[Opening Source records section]

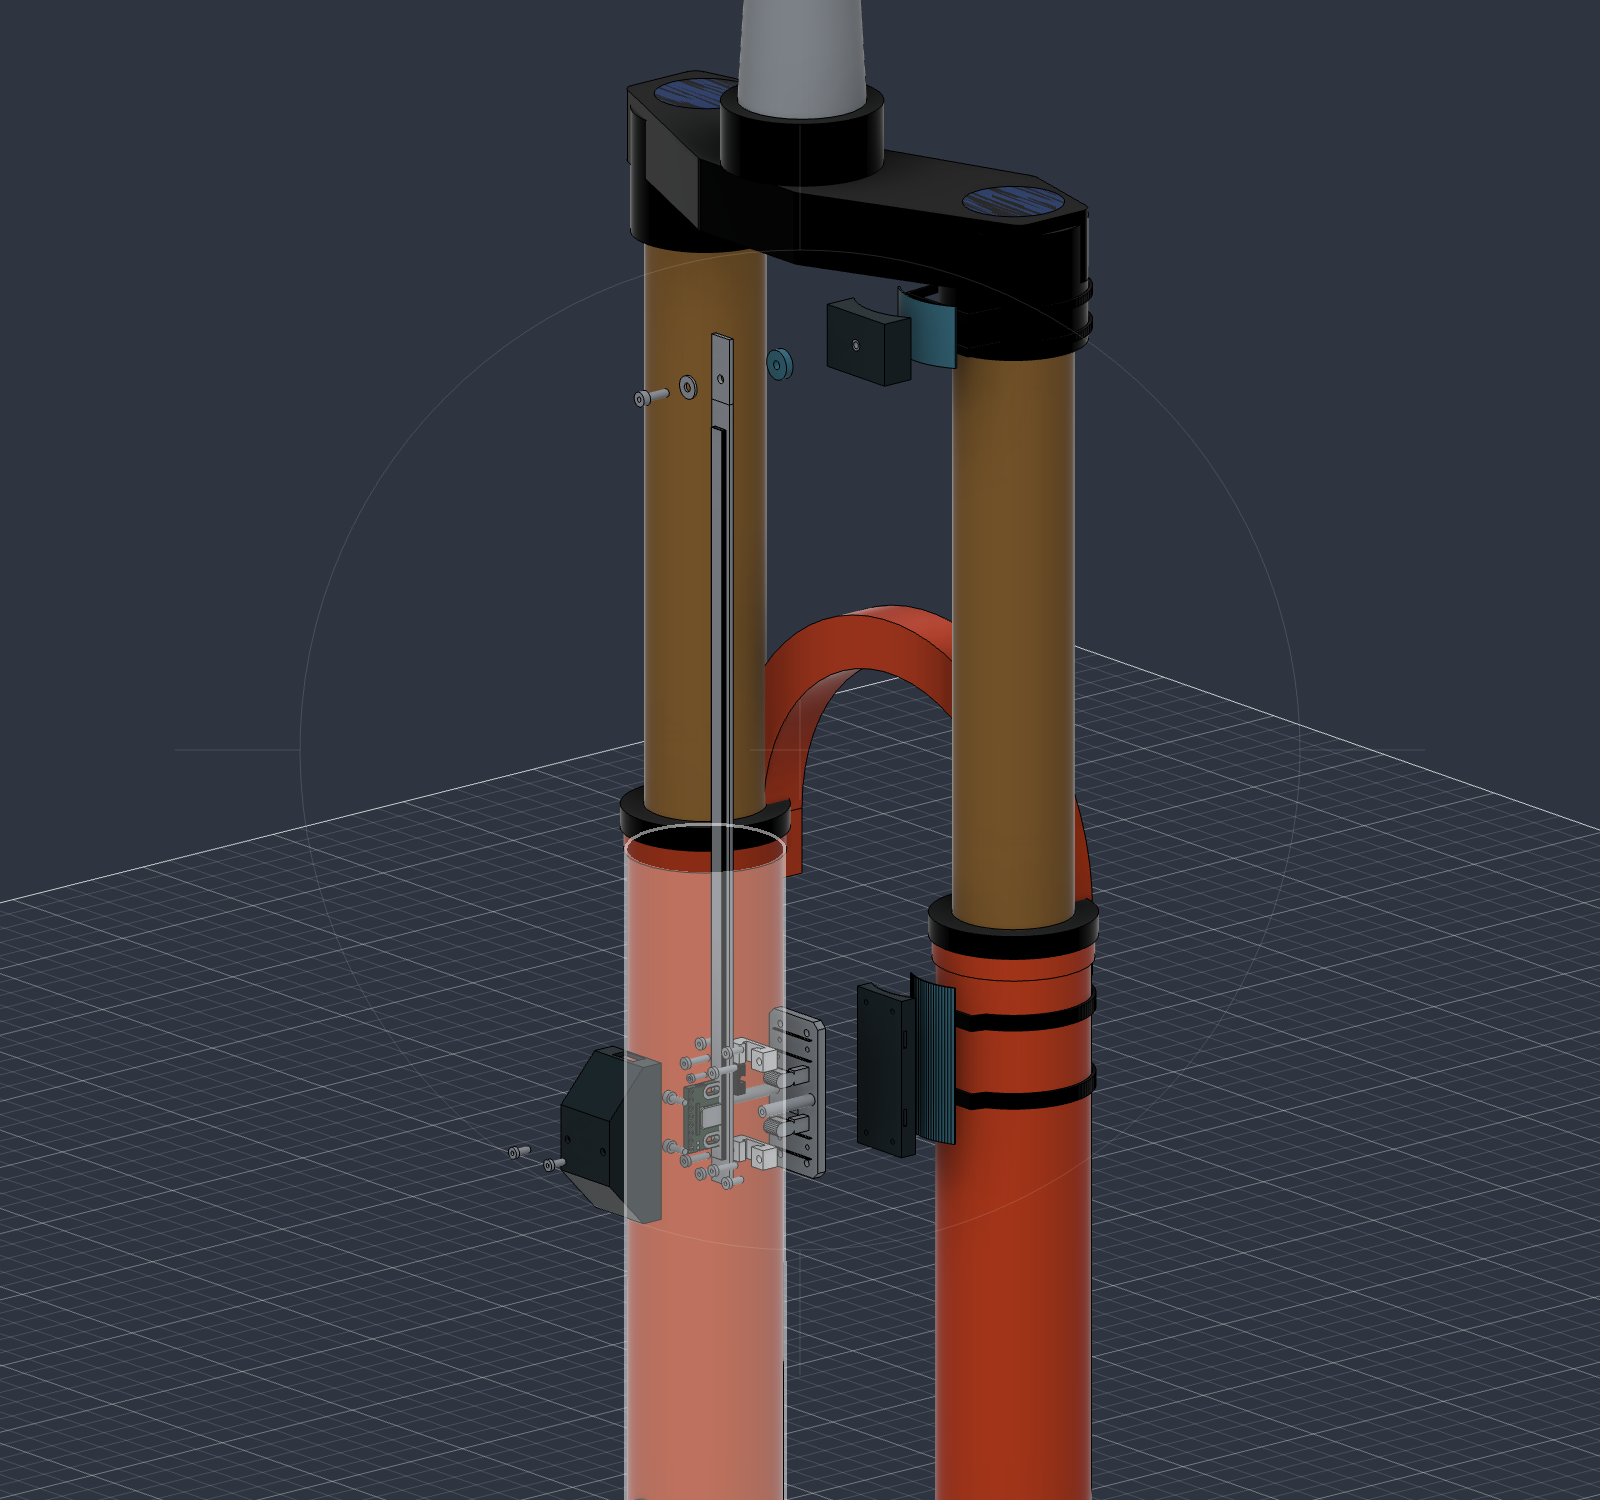
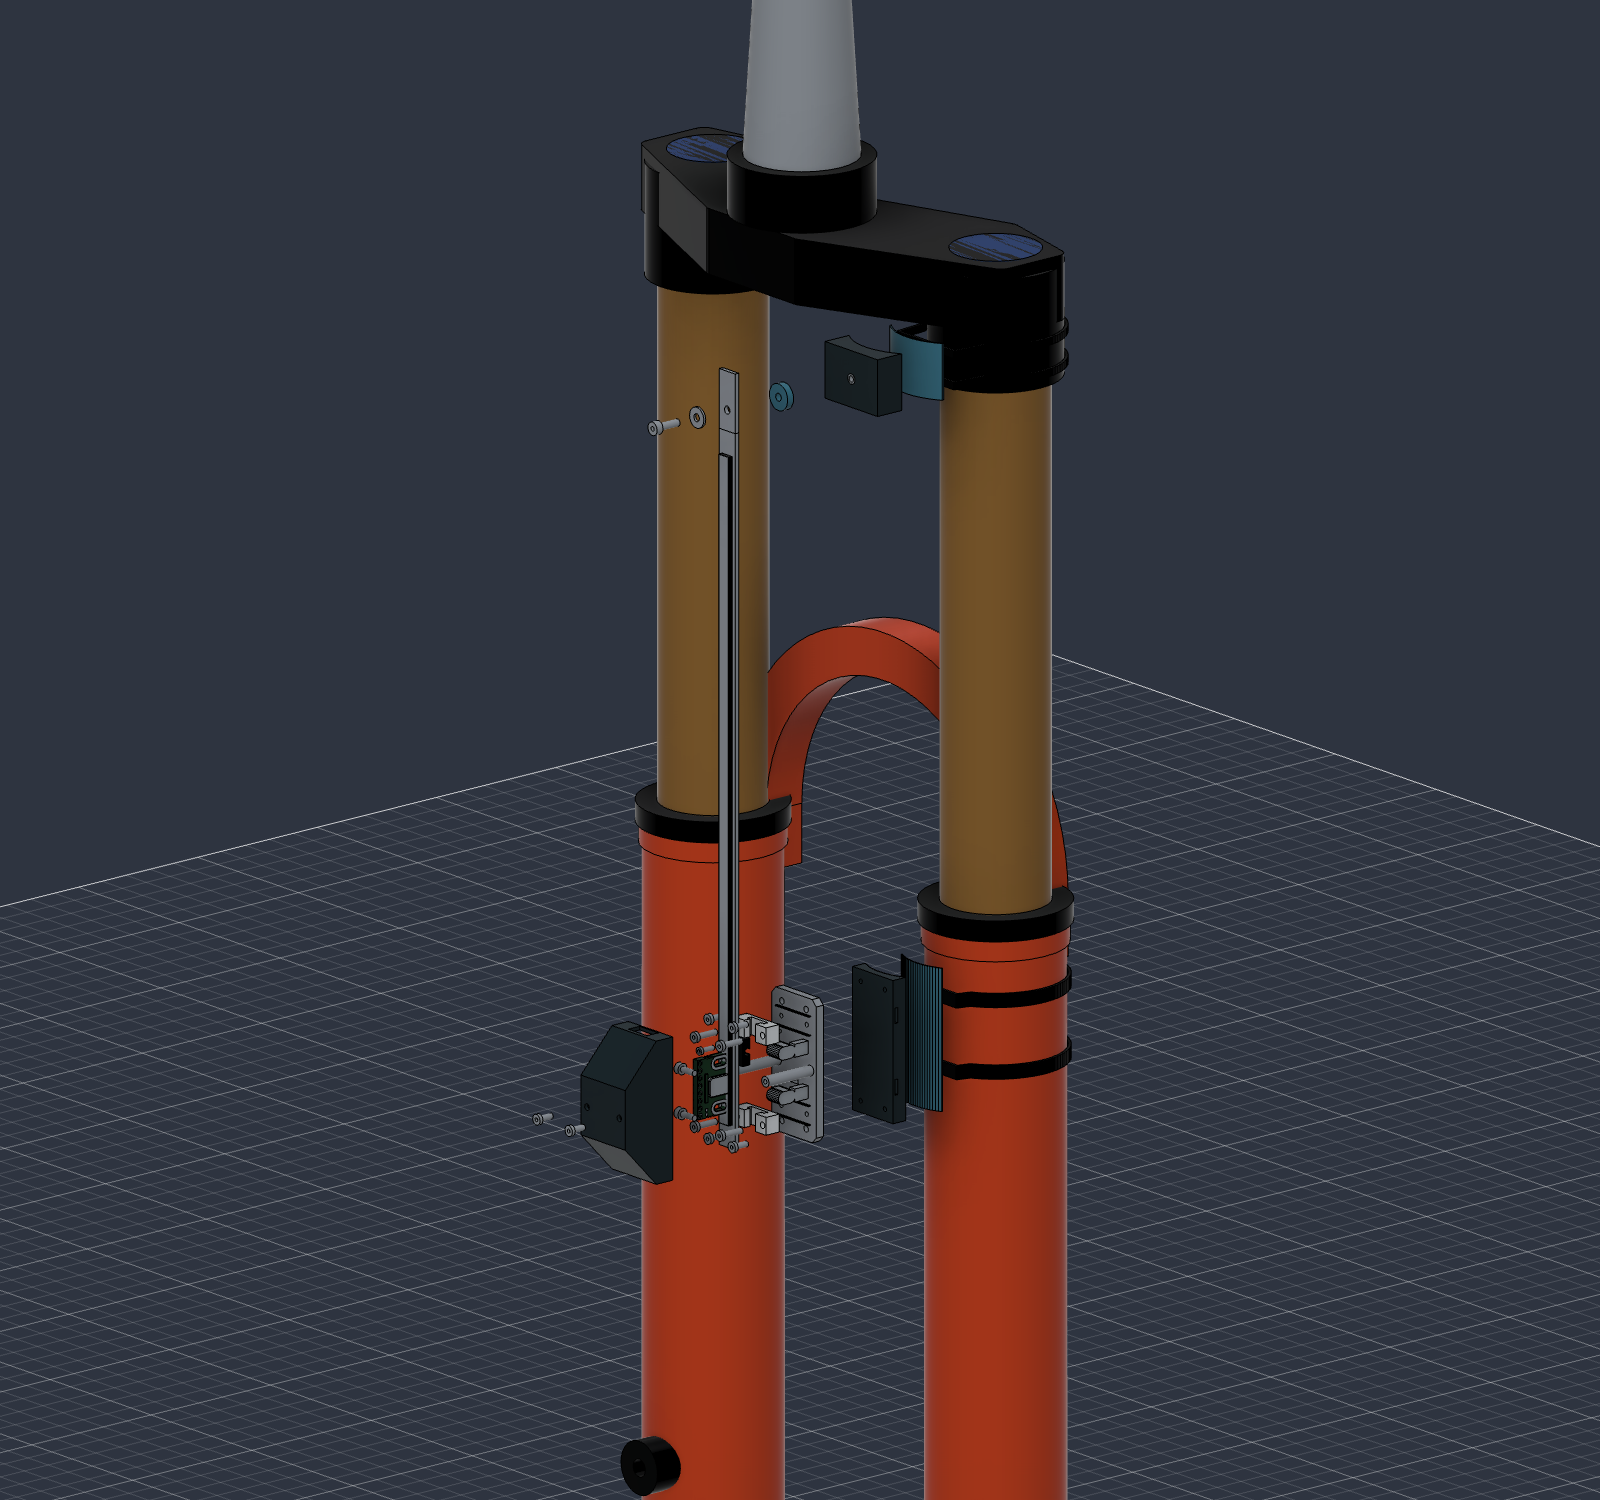
Use a clean exploded telemetry preview in README

Changed region(s): [[0.0, 0.0, 1.0, 1.0], [0.1875, 0.9813, 0.25, 1.0]]

diff --git a/README.md b/README.md
@@ -21,9 +21,9 @@ A mountain bike setup journal for iOS and Android. Save bike settings, compare s
 
 ## Suspension telemetry
 
-Magnetic travel sensors for forks and shocks, designed to record suspension movement alongside your setups. Below is the current fork-mounted design.
+Magnetic travel sensors for forks and shocks, designed to record suspension movement alongside your setups. Below is an exploded view of the current fork-mounted design.
 
-<img src="hardware/telemetry/previews/Rear_fork_overview.png" alt="Fusion model of the travel sensor mounted behind a fork leg" width="480">
+<img src="hardware/telemetry/previews/Rear_mounts_exploded.png" alt="Exploded Fusion view of the travel sensor and its mounts behind a fork leg" width="640">
 
 *Work in progress: hardware prototype; app integration planned.*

[Closing Source records section]

### Task brief
Reproduce, word for word and in full, only the lines above that start at the line with "diff --git a/README.md b/README.md" and run through the line with "-Magnetic travel sensors", both ends included.

### Response below
diff --git a/README.md b/README.md
@@ -21,9 +21,9 @@ A mountain bike setup journal for iOS and Android. Save bike settings, compare s
 
 ## Suspension telemetry
 
-Magnetic travel sensors for forks and shocks, designed to record suspension movement alongside your setups. Below is the current fork-mounted design.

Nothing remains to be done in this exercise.